It seems most people were oblivious to the fact that the worst tornado outbreak on record was getting ready to hit town. There was a lot of heroism in the media, and much has changed since in the way weather gets reported. Here’s a piece of what is on record at Wikipedia:
Dick Gilbert, a helicopter traffic reporter for radio station WHAS-AM, followed the tornado through portions of its track including when it heavily damaged the Louisville Water Company’s Crescent Hill pumping station, and gave vivid descriptions of the damage as seen from the air. A WHAS-TV cameraman also filmed the tornado when it passed just east of the Central Business District of Louisville.

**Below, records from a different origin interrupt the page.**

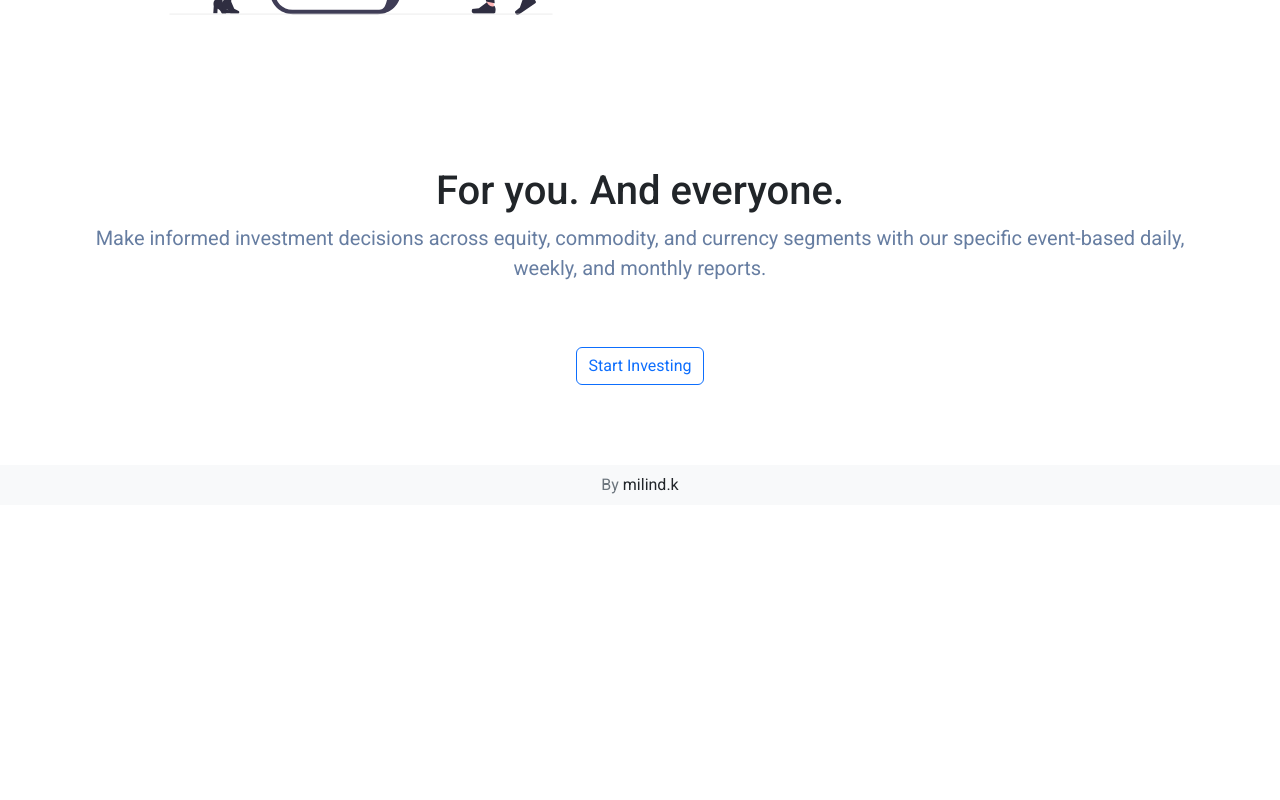
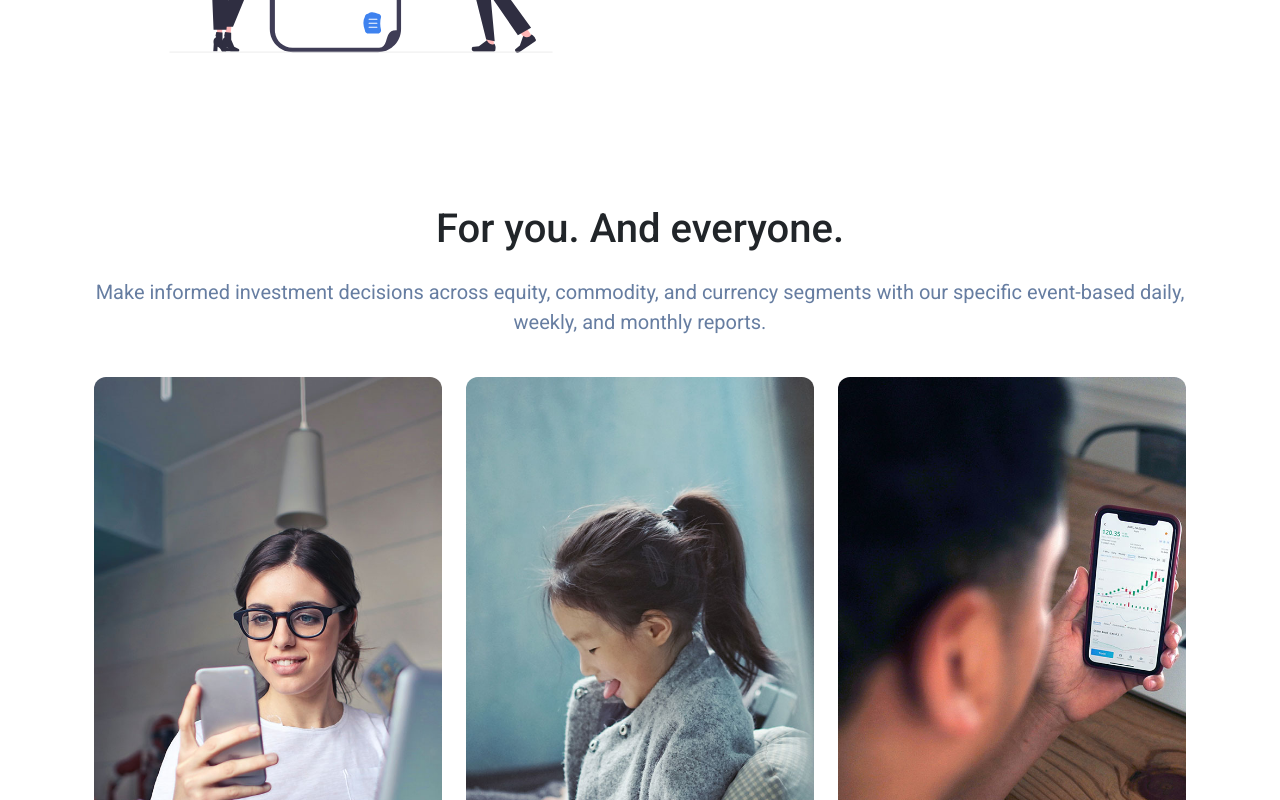
Before and after one commit to milindkhadse/first-nextjs-project, a Next.js app: page / in a window 1280 px wide. Shown: the part 2000-2800 px from the top of the page. Before the commit the page ends 2505 px from the top, so only its background shows below. Built offline with nearby package versions, Linux system fonts and the light colour scheme.

Commit message:
new chagnes

```diff
--- a/components/UI/modal/index.js
+++ b/components/UI/modal/index.js
@@ -2,7 +2,7 @@ import { useState } from "react";
 import Button from "react-bootstrap/Button";
 import Modal from "react-bootstrap/Modal";
 
-const LoginModal = () => {
+const LoginModal = (props) => {
   const [show, setShow] = useState(false);
 
   const handleClose = () => setShow(false);
--- a/components/layout/Footer.js
+++ b/components/layout/Footer.js
@@ -1,12 +1,7 @@
 import React from "react";
 
 const Footer = () => {
-  return (
-    <footer className="bg-light text-center p-2">
-      {" "}
-      <span className="text-muted">By</span> milind.k
-    </footer>
-  );
+  return <footer className="bg-light text-center p-2">by milind</footer>;
 };
 
 export default Footer;
--- a/components/layout/Layout.js
+++ b/components/layout/Layout.js
@@ -3,6 +3,7 @@ import Head from "next/head";
 import Footer from "./Footer";
 import Header from "./Header";
 import { Container, Row, Col } from "react-bootstrap";
+import LoginModal from "../UI/modal";
 
 const Layout = ({ children }) => {
   return (
@@ -20,6 +21,7 @@ const Layout = ({ children }) => {
         <link rel="icon" href="/favicon.ico" />
       </Head>
       <Header />
+      <LoginModal />
       <main style={{ flex: "1" }}>
         <Container>
           <Row>
--- a/pages/index.js
+++ b/pages/index.js
@@ -95,11 +95,11 @@ export default function Home() {
               </h2>
               <p className="para__md mt-3">
                 Many people aspire to be writers. There is a certain romance to
-                it, after all. However, many of these people don’t actually
+                it, after all. However, many of these people don&apos;t actually
                 write, which can be a real problem. It takes a lot of hours to
                 get proficient in anything, and writing is no exception. The
                 majority of people can write to a reasonable level, but it takes
-                time and effort to get good.{" "}
+                time and effort to get good.
               </p>
             </Col>
             <Col sm={8}>
@@ -214,7 +214,7 @@ export default function Home() {
           <Row className="g-4 mt-5 mb-5">
             <Col sm={12} className="text-center">
               <h2 className="h1">For you. And everyone.</h2>
-              <p className="para__md">
+              <p className="para__md mt-4">
                 Make informed investment decisions across equity, commodity, and
                 currency segments with our specific event-based daily, weekly,
                 and monthly reports.
@@ -226,8 +226,7 @@ export default function Home() {
                 alt="Photo 1"
                 width={640}
                 height={1139}
-                layout="fill"
-                objectFit="cover"
+                layout="responsive"
                 className="curved__img"
               />
             </Col>
@@ -237,8 +236,7 @@ export default function Home() {
                 alt="Photo 2"
                 width={640}
                 height={1139}
-                layout="fill"
-                objectFit="cover"
+                layout="responsive"
                 className="curved__img"
               />
             </Col>
@@ -248,13 +246,14 @@ export default function Home() {
                 alt="Photo 3"
                 width={640}
                 height={1139}
-                layout="fill"
-                objectFit="cover"
+                layout="responsive"
                 className="curved__img"
               />
             </Col>
-            <Col sm={12} className="text-center">
-              <Button variant="outline-primary">Start Investing</Button>
+            <Col sm={12} className="text-center mt-4">
+              <Button variant="outline-primary" size="lg">
+                Start Investing
+              </Button>
             </Col>
           </Row>
         </Container>
--- a/styles/globals.css
+++ b/styles/globals.css
@@ -38,6 +38,9 @@ body {
 .curved__img {
   border-radius: 12px;
 }
+footer {
+  color: #ccc;
+}
 
 @media (prefers-color-scheme: dark) {
   html {
```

WHAS-AM broke away from its regular programming shortly before the tornado struck Louisville and was on-air live with John Burke, the chief meteorologist at the National Weather Service’s Louisville office at Standiford Field when the tornado first descended. The station remained on the air delivering weather bulletins and storm-related information until well into the early morning hours of April 4. As electrical power had been knocked out to a substantial portion of the city, the radio station became a clearinghouse for vital information and contact with emergency workers, not only in Louisville but across the state of Kentucky due to its 50,000-watt clear-channel signal and the fact that storms had knocked numerous broadcasting stations in smaller communities, such as Frankfort, off the air. Then-Governor Wendell Ford commended the station’s personnel for their service to the community in the time of crisis, and Dick Gilbert later received a special commendation from then-President Richard Nixon for his tracking of the tornado from his helicopter.
Ask anyone who was here then and you’re likely to get a good story. Maybe some of you readers will share your memories here.